  • This prompted concern across the crypto industry regarding the trading firm’s undisclosed leverage and solvency.
  • A few days later, Binance, the world’s biggest crypto exchange, announced its decision to liquidate its entire position in FTT tokens as a risk management measure.
  • Seeing this move, other investors also started to withdraw their assets.
  • SBF tried to secure funds to manage the liquidity crisis but soon all FTX assets were frozen and an investigation of FTX had begun.
  • FTX filed for bankruptcy on Nov 11 and the CEO admitted that FTX did not have sufficient assets to meet customer demand.

Discussion on the FTX Debacle

Following the news, there have been talks of putting in place crypto regulation to weed out the bad actors and ensure consumers have faith in the institutions. But there hasn’t been a consensus as to how this can be implemented.

MRHB (pronounced ‘Marhaba’) has brought forth another argument: ethics in crypto.

On Nov 17, MRHB invited Khalid Howladar (Chairman of the MRHB Advisory Board) and Mufti Ismail Ebrahim Desai (Global Islamic Finance Expert) to discuss whether applying the principles of Islamic Finance could have averted the FTX debacle.

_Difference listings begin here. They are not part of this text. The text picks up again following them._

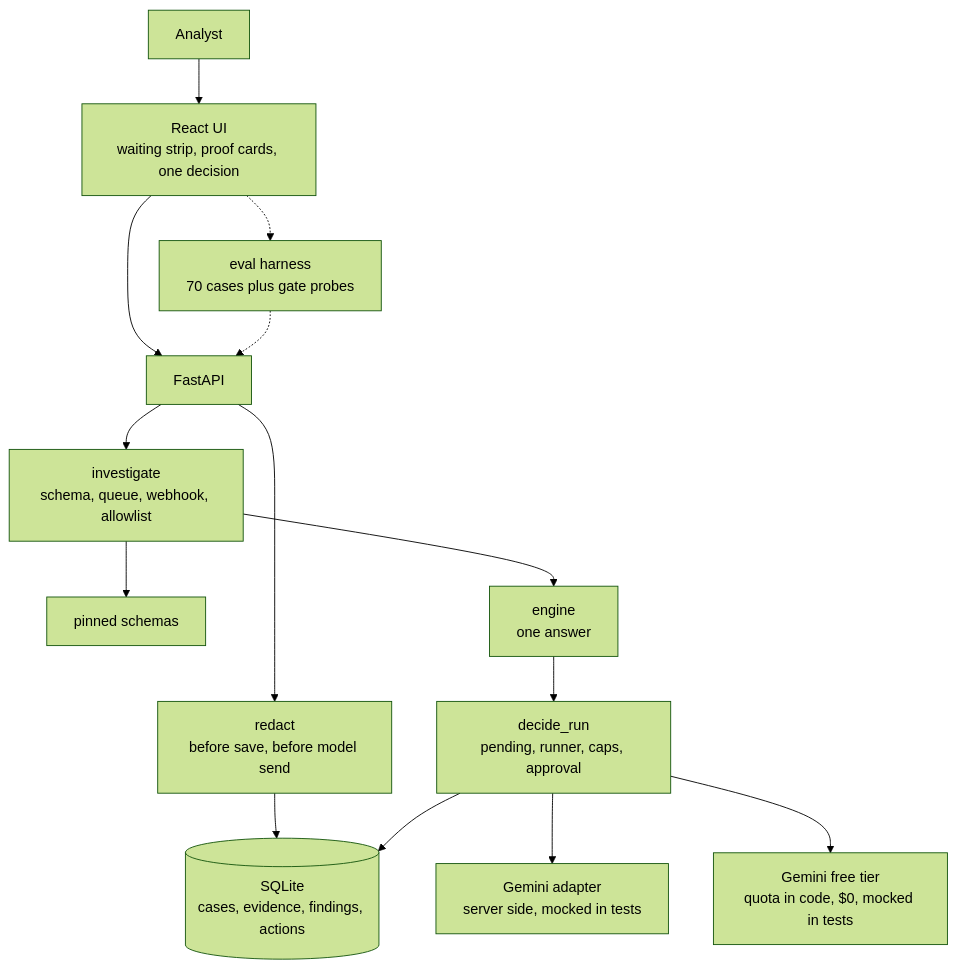
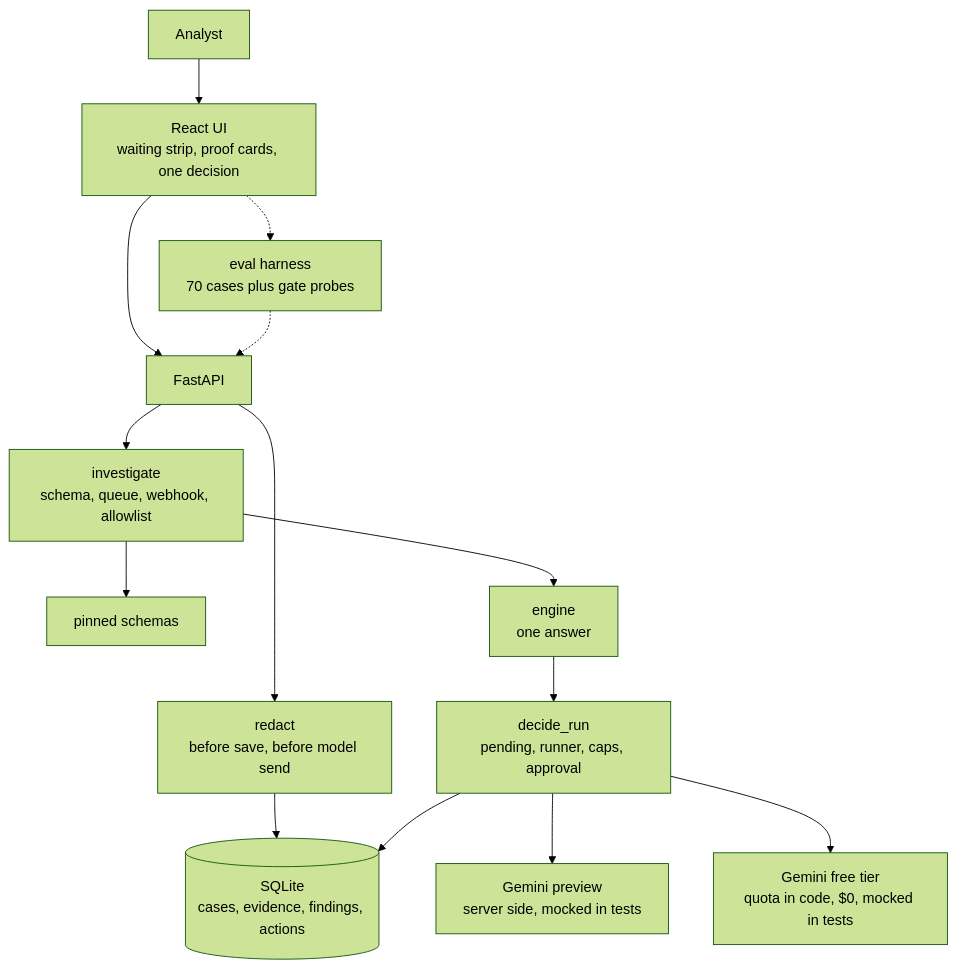
One commit to sivaratrisrinivas/fal-request-rescue changed the diagram in README.md. Above: the diagram before and after it, drawn with Mermaid (forest theme). The commit also changed other lines of this file and 11 other files, not shown here.

First line of the commit message:
fix: import redaction, webhook states, preview labels, server-owned status gate

````diff
--- a/README.md
+++ b/README.md
@@ -95,16 +99,16 @@
 ```mermaid
 flowchart TD
     A[Analyst] --> UI[React UI<br/>waiting strip, proof cards, one decision]
     UI --> API[FastAPI]
     API --> R[redact<br/>before save, before model send]
     R --> DB[(SQLite<br/>cases, evidence, findings, actions)]
     API --> I[investigate<br/>schema, queue, webhook, allowlist]
     I --> SCH[pinned schemas]
     I --> E[engine<br/>one answer]
     E --> P[decide_run<br/>pending, runner, caps, approval]
-    P --> O[Gemini adapter<br/>server side, mocked in tests]
+    P --> O[Gemini preview<br/>server side, mocked in tests]
     P --> F[Gemini free tier<br/>quota in code, $0, mocked in tests]
     P --> DB
     UI -.-> EV[eval harness<br/>70 cases plus gate probes]
     EV -.-> API
 ```
````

This discussion was moderated by Ahmed Jawa (MRHB Head of Marketing Ops) and was aired live on YouTube.

Initial reaction to the FTX collapse

Echoing the crypto community, Khalid was shocked to learn about the FTX collapse given the participation of many seasoned investors such as Sequoia Capital, SoftBank, Temasek Holdings, and asset management titan BlackRock.

“The fact that sophisticated investors suspended their diligence is very shocking,” remarked Khalid.

Because of this incident, people would mistakenly think that crypto cannot be trusted and is synonymous with scams or fraud.

But Khalid suggested that this was wrong and that we should look at the bigger picture and appreciate the fact that ‘crypto’ incorporates web3, NFTs, digital assets, blockchain — all are critically important for the future of trade, commerce, and finance.

During the .com boom 20 years ago, there were also frauds and bankruptcies and most companies lost over 90% of their value. This was around a $1.7 trillion drop in market cap — not too dissimilar from the loss in crypto market cap this year. As a nascent technology, there will be lots of growing pains until a stronger foundation is built and good projects emerge from the ashes.

Mufti Ismail thinks this incident with FTX is a good thing longer term as “misconduct is nipped in the bud”.

How should a business be conducted with ethics in mind?

While there isn’t yet a universal ethical standard, we don’t need to create one from scratch. Islamic ethics has already existed for centuries, guiding Muslims (the people who practice Islamic values) to live ethically in all aspects of their lives. This includes finance.

Islamic finance is an approach to financing activity that must comply with principles of Shariah (Islamic law). These principles of Islamic finance are many but one key thing that differentiates Islamic finance from conventional finance is that the exploitative practice of charging interest in debts or riba is strictly prohibited. This is in common with the other Abrahamic faiths of Judaism and Christianity.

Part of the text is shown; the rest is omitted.